__Work task__
Check the records below line by line, and report how many lines include the string "context". No other words are needed.

[Version comparison data]
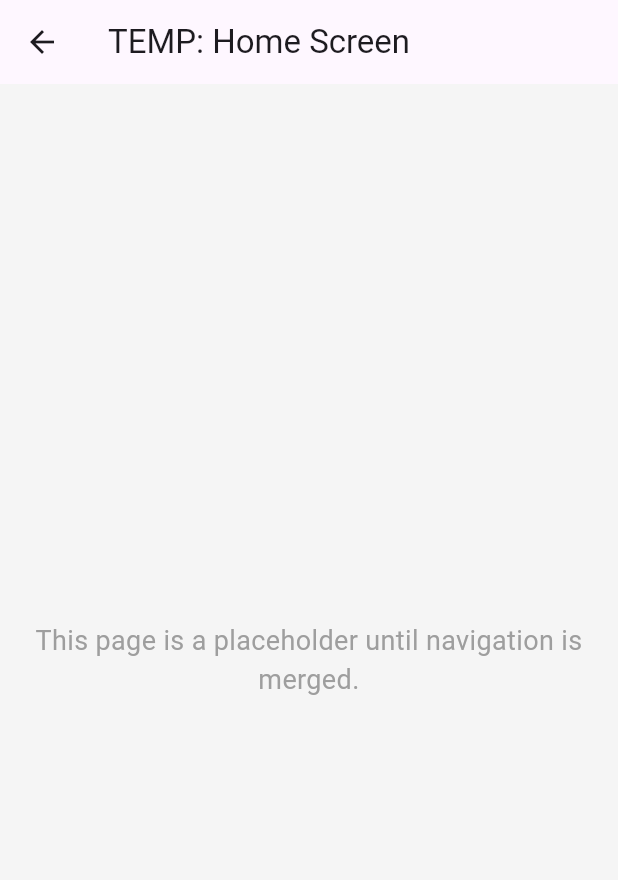
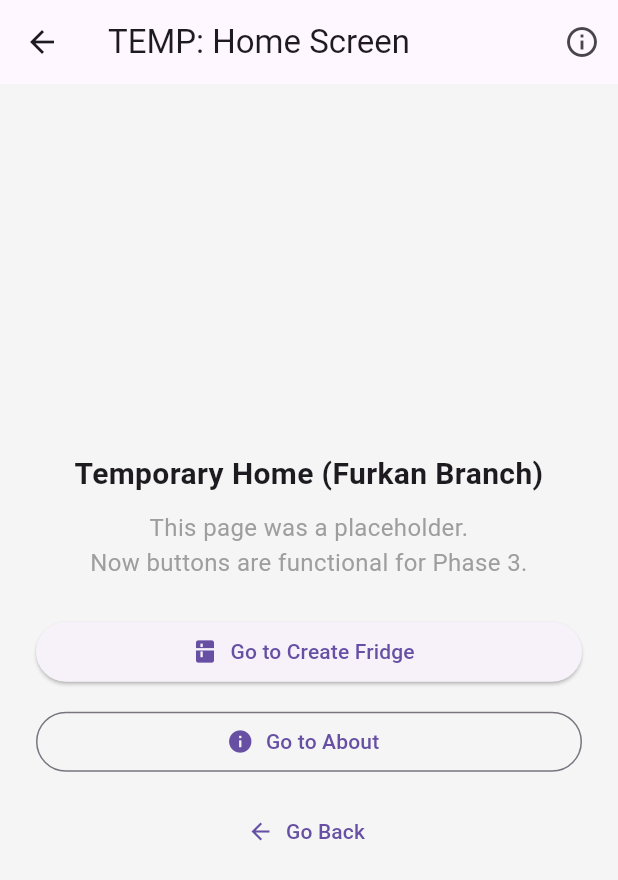
Before and after one commit to idilbyr/cs310-project, a Flutter app: the DummyHomeScreen screen opened by its route, on a phone screen of 412 x 824 dp. Shown: the top 880 px of the screen. Run offline on Flutter 3.47's test engine with Material 3 defaults, Android fonts, the phone set to English and light mode, and no system bars.

Commit message:
Update temp_pages.dart

```diff
--- a/lib/screens/temp_pages.dart
+++ b/lib/screens/temp_pages.dart
@@ -1,4 +1,7 @@
 import 'package:flutter/material.dart';
+
+import 'about_screen.dart';
+import 'create_fridge_screen.dart';
 
 class DummyHomeScreen extends StatelessWidget {
   static const String routeName = '/home';
@@ -8,12 +11,87 @@ class DummyHomeScreen extends StatelessWidget {
   @override
   Widget build(BuildContext context) {
     return Scaffold(
-      appBar: AppBar(title: const Text('TEMP: Home Screen')),
-      body: const Center(
-        child: Text(
-          'This page is a placeholder until navigation is merged.',
-          textAlign: TextAlign.center,
-          style: TextStyle(fontSize: 18, color: Colors.grey),
+      appBar: AppBar(
+        title: const Text('TEMP: Home Screen'),
+        actions: [
+          IconButton(
+            tooltip: 'About',
+            icon: const Icon(Icons.info_outline),
+            onPressed: () {
+              Navigator.pushNamed(context, AboutScreen.routeName);
+            },
+          ),
+        ],
+      ),
+      body: Center(
+        child: Padding(
+          padding: const EdgeInsets.all(24.0),
+          child: Column(
+            mainAxisAlignment: MainAxisAlignment.center,
+            children: [
+              const Text(
+                'Temporary Home (Furkan Branch)',
+                textAlign: TextAlign.center,
+                style: TextStyle(fontSize: 20, fontWeight: FontWeight.bold),
+              ),
+              const SizedBox(height: 10),
+              const Text(
+                'This page was a placeholder.\nNow buttons are functional for Phase 3.',
+                textAlign: TextAlign.center,
+                style: TextStyle(fontSize: 16, color: Colors.grey),
+              ),
+              const SizedBox(height: 24),
+
+              // ✅ Works: goes to Create Fridge screen
+              SizedBox(
+                width: double.infinity,
+                child: ElevatedButton.icon(
+                  icon: const Icon(Icons.kitchen),
+                  label: const Text('Go to Create Fridge'),
+                  onPressed: () {
+                    Navigator.pushNamed(context, CreateFridgeScreen.routeName);
+                  },
+                ),
+              ),
+
+              const SizedBox(height: 12),
+
+              // ✅ Works: goes to About screen
+              SizedBox(
+                width: double.infinity,
+                child: OutlinedButton.icon(
+                  icon: const Icon(Icons.info),
+                  label: const Text('Go to About'),
+                  onPressed: () {
+                    Navigator.pushNamed(context, AboutScreen.routeName);
+                  },
+                ),
+              ),
+
+              const SizedBox(height: 12),
+
+              // ✅ Works: goes back if possible
+              SizedBox(
+                width: double.infinity,
+                child: TextButton.icon(
+                  icon: const Icon(Icons.arrow_back),
+                  label: const Text('Go Back'),
+                  onPressed: () {
+                    if (Navigator.canPop(context)) {
+                      Navigator.pop(context);
+                    } else {
+                      // if it can't pop, just show a small message (still "working", not empty)
+                      ScaffoldMessenger.of(context).showSnackBar(
+                        const SnackBar(
+                          content: Text('No previous screen to go back to.'),
+                        ),
+                      );
+                    }
+                  },
+                ),
+              ),
+            ],
+          ),
         ),
       ),
     );
```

__Solution__
7